Entering the 2020 season, MLB announced various rules changes, including a 26-man roster and a three-batter minimum for relief pitchers. Part of those rule adjustments was limiting pitching staffs to 13 pitchers, but that limit has been continually pushed back because of the COVID-19 pandemic. MLB hopes limiting rostered pitchers will help increase the pace of play because there is one less pitcher to turn to in the bullpen.
During the current season, there have been multiple delays to the 13-pitcher limit as teams dealt with a shortened spring training, and pitchers needed time to build up their workload. Minnesota was one of 18 teams with 14 pitchers on their active roster following Saturday’s games. Now, the 13-pitcher roster limit is going into effect, and here are three impacts for the Twins.
Minnesota has shuffled pitchers with minor league options from Triple-A to the big leagues in recent years. This pitcher shuffling will take on even more importance with the new rule going into effect. Players with options may pitch one day and find themselves on the train back to St. Paul following the game so a fresh arm can be called up. So far this season, players like Yennier Cano, Jharel Cotton, and Jovani Moran have all made the trip back and forth from Triple-A. Players without options may be lost to the waiver wire, as the Twins saw last week with Chi Chi Gonzalez.
Starters Going Deeper
Ideally, MLB hopes to see starters go deeper into games, but pitching use continues to evolve. Leaving starters in longer might not speed up the game and might be detrimental to the pitcher’s long-term health. Over the weekend, Dylan Bundy pitched eight innings for the first time with the Twins. Devin Smeltzer has pitched into the sixth inning or later in four of his seven starts. As other Minnesota pitchers get healthier, it seems reasonable to expect them to pitch deeper into games if the bullpen needs a break.

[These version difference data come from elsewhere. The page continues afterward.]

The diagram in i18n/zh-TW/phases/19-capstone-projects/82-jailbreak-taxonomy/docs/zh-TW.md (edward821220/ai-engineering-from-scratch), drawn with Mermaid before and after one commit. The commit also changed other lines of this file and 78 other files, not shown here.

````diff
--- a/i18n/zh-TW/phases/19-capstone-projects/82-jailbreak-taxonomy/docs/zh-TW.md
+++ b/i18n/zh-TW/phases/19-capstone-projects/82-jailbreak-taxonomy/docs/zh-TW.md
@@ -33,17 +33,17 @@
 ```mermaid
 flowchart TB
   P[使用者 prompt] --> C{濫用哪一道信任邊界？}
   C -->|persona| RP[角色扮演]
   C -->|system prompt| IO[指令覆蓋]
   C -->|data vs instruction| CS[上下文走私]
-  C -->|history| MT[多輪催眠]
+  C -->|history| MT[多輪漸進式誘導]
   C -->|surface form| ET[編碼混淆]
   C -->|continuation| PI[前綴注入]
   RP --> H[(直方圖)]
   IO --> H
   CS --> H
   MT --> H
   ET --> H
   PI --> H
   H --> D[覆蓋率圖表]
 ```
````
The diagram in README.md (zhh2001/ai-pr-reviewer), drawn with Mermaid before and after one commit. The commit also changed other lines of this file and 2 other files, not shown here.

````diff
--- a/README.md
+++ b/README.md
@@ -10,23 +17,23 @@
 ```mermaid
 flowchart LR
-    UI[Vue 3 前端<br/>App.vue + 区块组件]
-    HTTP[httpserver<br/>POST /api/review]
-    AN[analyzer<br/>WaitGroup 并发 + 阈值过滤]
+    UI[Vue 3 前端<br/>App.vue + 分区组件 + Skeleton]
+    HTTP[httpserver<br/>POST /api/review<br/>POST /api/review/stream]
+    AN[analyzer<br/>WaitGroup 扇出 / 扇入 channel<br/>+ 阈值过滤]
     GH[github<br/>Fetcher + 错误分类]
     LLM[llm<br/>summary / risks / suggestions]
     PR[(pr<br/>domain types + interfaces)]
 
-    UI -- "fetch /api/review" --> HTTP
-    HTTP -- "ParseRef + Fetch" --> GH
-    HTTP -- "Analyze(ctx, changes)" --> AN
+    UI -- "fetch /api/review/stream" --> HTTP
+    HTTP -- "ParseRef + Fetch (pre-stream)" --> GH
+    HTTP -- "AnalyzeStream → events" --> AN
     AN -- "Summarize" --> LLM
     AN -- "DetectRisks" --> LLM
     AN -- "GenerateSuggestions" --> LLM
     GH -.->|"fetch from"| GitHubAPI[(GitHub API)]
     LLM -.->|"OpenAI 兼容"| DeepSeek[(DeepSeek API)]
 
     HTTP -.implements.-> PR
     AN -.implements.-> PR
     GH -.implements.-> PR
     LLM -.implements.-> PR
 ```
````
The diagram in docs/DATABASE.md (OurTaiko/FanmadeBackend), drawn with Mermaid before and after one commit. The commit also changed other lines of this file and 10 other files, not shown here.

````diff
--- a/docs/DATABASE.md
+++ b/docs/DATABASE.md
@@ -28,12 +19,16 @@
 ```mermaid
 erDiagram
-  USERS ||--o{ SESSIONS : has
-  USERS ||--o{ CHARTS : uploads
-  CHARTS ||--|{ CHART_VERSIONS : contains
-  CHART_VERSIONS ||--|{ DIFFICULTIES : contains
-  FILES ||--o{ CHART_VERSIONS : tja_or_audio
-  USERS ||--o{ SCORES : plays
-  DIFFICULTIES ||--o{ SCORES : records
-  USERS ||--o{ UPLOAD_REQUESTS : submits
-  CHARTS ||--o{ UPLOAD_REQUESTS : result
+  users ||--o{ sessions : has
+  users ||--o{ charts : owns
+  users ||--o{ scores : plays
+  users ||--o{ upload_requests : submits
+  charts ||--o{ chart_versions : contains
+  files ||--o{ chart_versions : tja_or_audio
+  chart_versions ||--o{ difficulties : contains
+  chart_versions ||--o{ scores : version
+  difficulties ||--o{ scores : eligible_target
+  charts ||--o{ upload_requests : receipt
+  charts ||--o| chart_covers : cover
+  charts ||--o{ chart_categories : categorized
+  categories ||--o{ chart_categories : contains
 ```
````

“I think they’re doing that to, in theory, keep the starters in the game, not run to so many matchups,” Chicago Cubs manager David Ross said over the weekend. “You know they did that with the three-batter minimum, so I think in their mind it’s for the betterment of the game. We’ll see how it plays out.”
Position Players Pitching
Another ramification of the 13-pitcher limit may be more position players pitching. It can be entertaining for fans when a position player takes the mound, but it hardly speeds up the pace of play. Teams are also required to be losing by five runs or more, so that is a scenario teams never want to encounter. Luckily, Minnesota has only used one position player on the mound this season. Nick Gordon took the mound in the first game of a double header with Houston as Minnesota trailed 11-3. It was a fantastic moment for the son of former pitcher Tom Gordon, but the Twins likely don’t want to see him on the mound anymore this season.
Overall, teams will adjust to the new rule, but there will be some long-term ramifications throughout the rest of the season. How do you think the 13-pitcher roster limit will impact the Twins? Leave a COMMENT and start the discussion.